Ireland’s Ancient East Top Attractions
GUINNESS STOREHOUSE, DUBLIN
The Guinness Storehouse is by far the most popular attraction in Ireland and is based in the heart of Dublin’s fair city. After signing a 9000 year lease on the grounds of James’s gate, Arthur Guinness was founded and establish his stout in to one of the world’s most iconic and popular drinks. Synonymous with Ireland, no visit to Dublin is complete without a trip to the Guinness Storehouse.

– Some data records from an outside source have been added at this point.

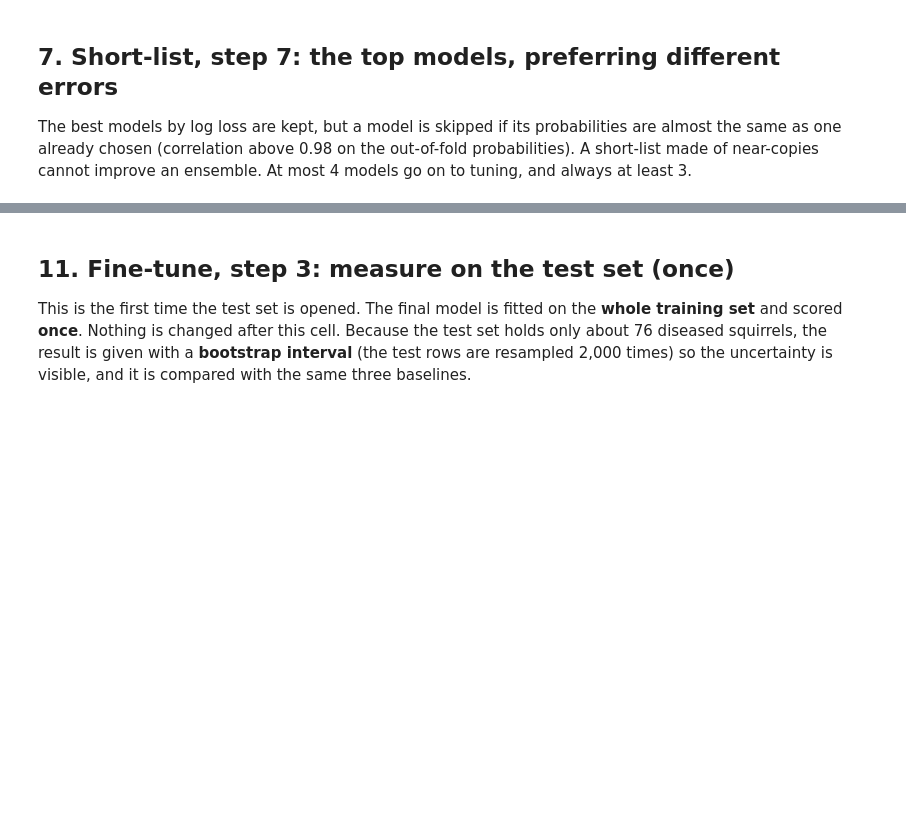
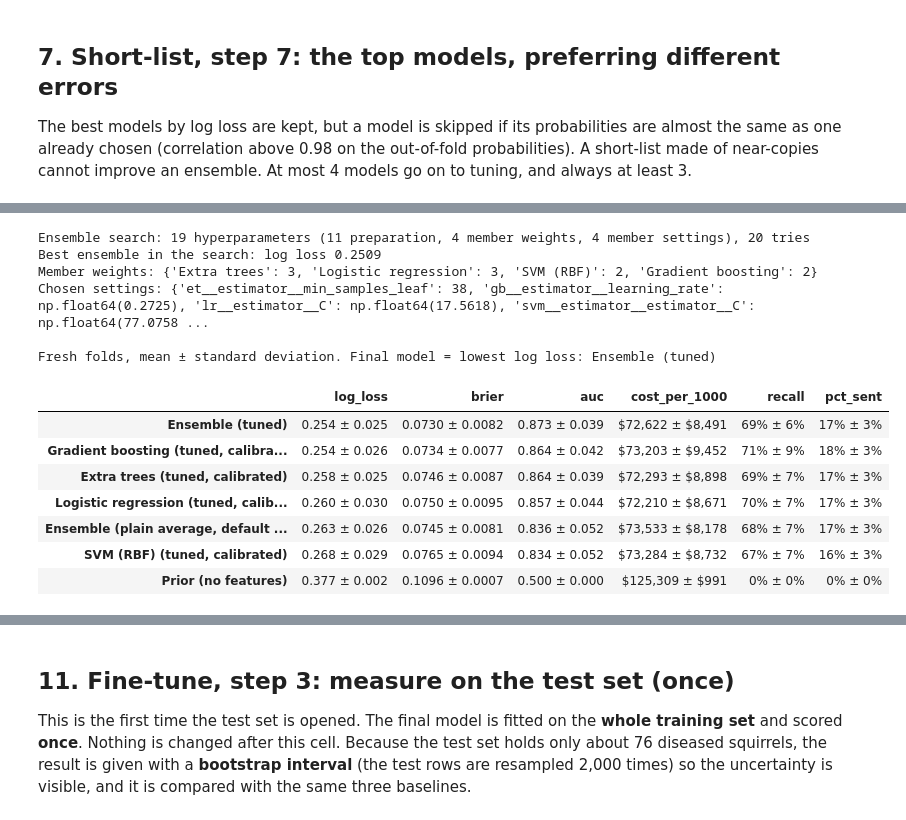
Before and after one commit to tshiyongam/P2-Nutosis, a Jupyter notebook: Nutosis - Training.ipynb, the cells around one changed output, grey strips where cells are left out. Drawn from its saved outputs; the diff is of its cells as text; code cells hidden in the pictures; blank space fills up the shorter version.

```diff
--- a/Nutosis - Training.ipynb
+++ b/Nutosis - Training.ipynb
@@ -708,0 +745,77 @@ Fresh folds, mean ± standard deviation. Final model = lowest log loss: Ensemble
+# %%
+KEYS = {"Extra trees": "et", "Random forest": "rf", "Logistic regression": "lr", "SVM (RBF)": "svm",
+        "Gradient boosting": "gb", "Neural net (MLP)": "mlp", "k nearest neighbours": "knn", "Naive Bayes": "nb"}
+# One key setting per member, searched again inside the ensemble
+MEMBER_SETTING = {"Logistic regression": ("C", loguniform(1e-3, 1e2)), "Extra trees": ("min_samples_leaf", randint(2, 40)),
+                  "Random forest": ("min_samples_leaf", randint(2, 40)), "Gradient boosting": ("learning_rate", loguniform(0.01, 0.3)),
+                  "SVM (RBF)": ("estimator__C", loguniform(1e-1, 1e3)), "Neural net (MLP)": ("alpha", loguniform(1e-2, 10)),
+                  "k nearest neighbours": ("n_neighbors", randint(10, 150)), "Naive Bayes": ("var_smoothing", loguniform(1e-12, 1e-2))}
+
+
+class MemberWeights:
+    """Random weights 0-3 for each member (never all 0), drawn like a scipy distribution for RandomizedSearchCV."""
+    def __init__(self, n):
+        self.n = n
+    def rvs(self, random_state=None):
+        rng = np.random.default_rng(random_state.randint(2**31) if hasattr(random_state, "randint") else random_state)
+        while True:
+            w = [int(v) for v in rng.integers(0, 4, self.n)]
+            if sum(w):
+                return w
+
+
+def ensemble(members, weights=None, **prep):
+    voting = VotingClassifier([(KEYS[n], calibrated(TUNED[n].named_steps["model"], best_method[n])) for n in members],
+                              voting="soft", weights=weights)
+    return with_prep(voting, **prep)
+
+
+def member_path(name, setting):
+    """Where a member's setting sits inside the ensemble pipeline (a calibrated member has one more 'estimator__')."""
+    return f"model__{KEYS[name]}__" + ("estimator__" if best_method[name] else "") + setting
+
+
+ENSEMBLE_SPACE = {**PREP_SPACE, "model__weights": MemberWeights(len(SHORTLIST)),
+                  **{member_path(n, MEMBER_SETTING[n][0]): MEMBER_SETTING[n][1] for n in SHORTLIST}}
+n_hyper = len(PREP_SPACE) + len(SHORTLIST) + len(SHORTLIST)          # weights count once per member
+print(f"Ensemble search: {n_hyper} hyperparameters ({len(PREP_SPACE)} preparation, {len(SHORTLIST)} member weights, "
+      f"{len(SHORTLIST)} member settings), {N_ITER // 2} tries")
+
+ens_search = RandomizedSearchCV(ensemble(SHORTLIST), ENSEMBLE_SPACE, n_iter=N_ITER // 2, scoring="neg_log_loss",
+                                cv=make_cv(), n_jobs=N_JOBS, random_state=SEED, refit=False)
+ens_search.fit(X_train, y_train, groups=ids)
+TUNED_ENSEMBLE_PARAMS = ens_search.best_params_
+ens_readable = readable(TUNED_ENSEMBLE_PARAMS)
+print(f"Best ensemble in the search: log loss {-ens_search.best_score_:.4f}")
+print("Member weights:", dict(zip(SHORTLIST, TUNED_ENSEMBLE_PARAMS["model__weights"])))
+print("Chosen settings:", {k: v for k, v in ens_readable.items() if k != "weights"})
+
+
+FINAL_CANDIDATES = {f"{n} (tuned, calibrated)": (lambda n=n: tuned_pipeline(n, best_method[n])) for n in SHORTLIST}
+FINAL_CANDIDATES["Ensemble (tuned)"] = lambda: ensemble(SHORTLIST).set_params(**TUNED_ENSEMBLE_PARAMS)
+FINAL_CANDIDATES["Ensemble (plain average, default preparation)"] = lambda: ensemble(SHORTLIST)
+
+final_results, FINAL_OOF = {}, {}
+for name, build in FINAL_CANDIDATES.items():
+    final_results[name], FINAL_OOF[name] = cv_evaluate(build(), cv=FRESH)
+final_results["Prior (no features)"], _ = cv_evaluate(with_prep(CANDIDATES["Prior (no features)"]), cv=FRESH)
+
+shown_final, final_means = compare(final_results)
+FINAL_NAME = [n for n in final_means.index if n != "Prior (no features)"][0]
+print("\nFresh folds, mean ± standard deviation. Final model = lowest log loss:", FINAL_NAME)
+shown_final
+# %% [output]
+Ensemble search: 19 hyperparameters (11 preparation, 4 member weights, 4 member settings), 20 tries
+Best ensemble in the search: log loss 0.2509
+Member weights: {'Extra trees': 3, 'Logistic regression': 3, 'SVM (RBF)': 2, 'Gradient boosting': 2}
+Chosen settings: {'et__estimator__min_samples_leaf': 38, 'gb__estimator__learning_rate': np.float64(0.2725), 'lr__estimator__C': np.float64(17.5618), 'svm__estimator__estimator__C': np.float64(77.0758 ...
+
+Fresh folds, mean ± standard deviation. Final model = lowest log loss: Ensemble (tuned)
+|  | log_loss | brier | auc | cost_per_1000 | recall | pct_sent |
+| Ensemble (tuned) | 0.254 ± 0.025 | 0.0730 ± 0.0082 | 0.873 ± 0.039 | $72,622 ± $8,491 | 69% ± 6% | 17% ± 3% |
+| Gradient boosting (tuned, calibra... | 0.254 ± 0.026 | 0.0734 ± 0.0077 | 0.864 ± 0.042 | $73,203 ± $9,452 | 71% ± 9% | 18% ± 3% |
+| Extra trees (tuned, calibrated) | 0.258 ± 0.025 | 0.0746 ± 0.0087 | 0.864 ± 0.039 | $72,293 ± $8,898 | 69% ± 7% | 17% ± 3% |
+| Logistic regression (tuned, calib... | 0.260 ± 0.030 | 0.0750 ± 0.0095 | 0.857 ± 0.044 | $72,210 ± $8,671 | 70% ± 7% | 17% ± 3% |
+| Ensemble (plain average, default ... | 0.263 ± 0.026 | 0.0745 ± 0.0081 | 0.836 ± 0.052 | $73,533 ± $8,178 | 68% ± 7% | 17% ± 3% |
+| SVM (RBF) (tuned, calibrated) | 0.268 ± 0.029 | 0.0765 ± 0.0094 | 0.834 ± 0.052 | $73,284 ± $8,732 | 67% ± 7% | 16% ± 3% |
+| Prior (no features) | 0.377 ± 0.002 | 0.1096 ± 0.0007 | 0.500 ± 0.000 | $125,309 ± $991 | 0% ± 0% | 0% ± 0% |
```
Also changed, not shown: parts of 33 cells of this notebook, 10 other files.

Located in the heart of the legendary St. James’s Gate Brewery in Dublin, this production site has been home to the Guinness Brewery since 1759. The Guinness Storehouse building dates back to 1904 and is built in the style of the Chicago School of Architecture. It was once the fermentation plant of the brewery and is now a seven-storey visitor experience dedicated to the history of the making of this world famous beer. Begin your visit by standing in the world’s largest pint glass and learn all about the history and heritage of the brand. Wrap up your tour in the stunning gravity bar overlooking the entire city and learn how to pull the “perfect” pint of the black stuff yourself.
Route Planner From Waterford: Time: 1 hr 59 min Distance: 165.88 Km
Located in the Phoenix Park, in the heart of Dublin city, Dublin Zoo is Ireland’s most popular family attraction and as one of the world’s oldest and most popular zoos, the 70 acre park is home to some 600 animals in an environment where education and conservation combine for an exciting and unforgettable experience.
Facilities include shop, restaurant and kiosks. Most of Dublin Zoo is accessible by people with disabilities. New manual wheelchairs are available on request.Located in The Phoenix Park (one of Europe’s largest walled parks), Dublin Zoo is the third oldest Zoo in the world and home to over 400 animals.
Dublin Zoo is very well maintained and focuses heavily on conservation projects protecting its animals and different species. A day trip to the Zoo is certainly exciting and definitely educational allowing you to appreciate animals from all over the world and learn about the importance of preservation.
Route Planner: Time: 1 hr 47 min Distance: 168.49 Km
NATIONAL AQUATIC CENTRE, DUBLIN
The National Aquatic Centre is under the remit of the National Sports Campus Development Authority and is Ireland’s 3rd most popular fee paying attraction. It houses Irelands biggest individual Swimming Lessons programme (over 2,300 participants weekly), has over 5,400 Members and has won numerous major Awards over the last 3 years. In 2012 it hosted pre-Olympic training camps for teams from 13 different countries, including the Water Polo Champions Hungary and the synchronised Swimming team from the USA. The Centre was officially opened on Monday, 10 March, 2003. It successfully hosted the swimming events of the 2003 Special Olympics World Summer Games, the first time this event was held outside of the United States. It also hosted the European Short Course Swimming Championships in December 2003.Aqua zone is fitted with numerous water slides and lazy pools and a perfect destination for a wet and cold day with the kids! So folks! Pack the swimming goggles and flippers!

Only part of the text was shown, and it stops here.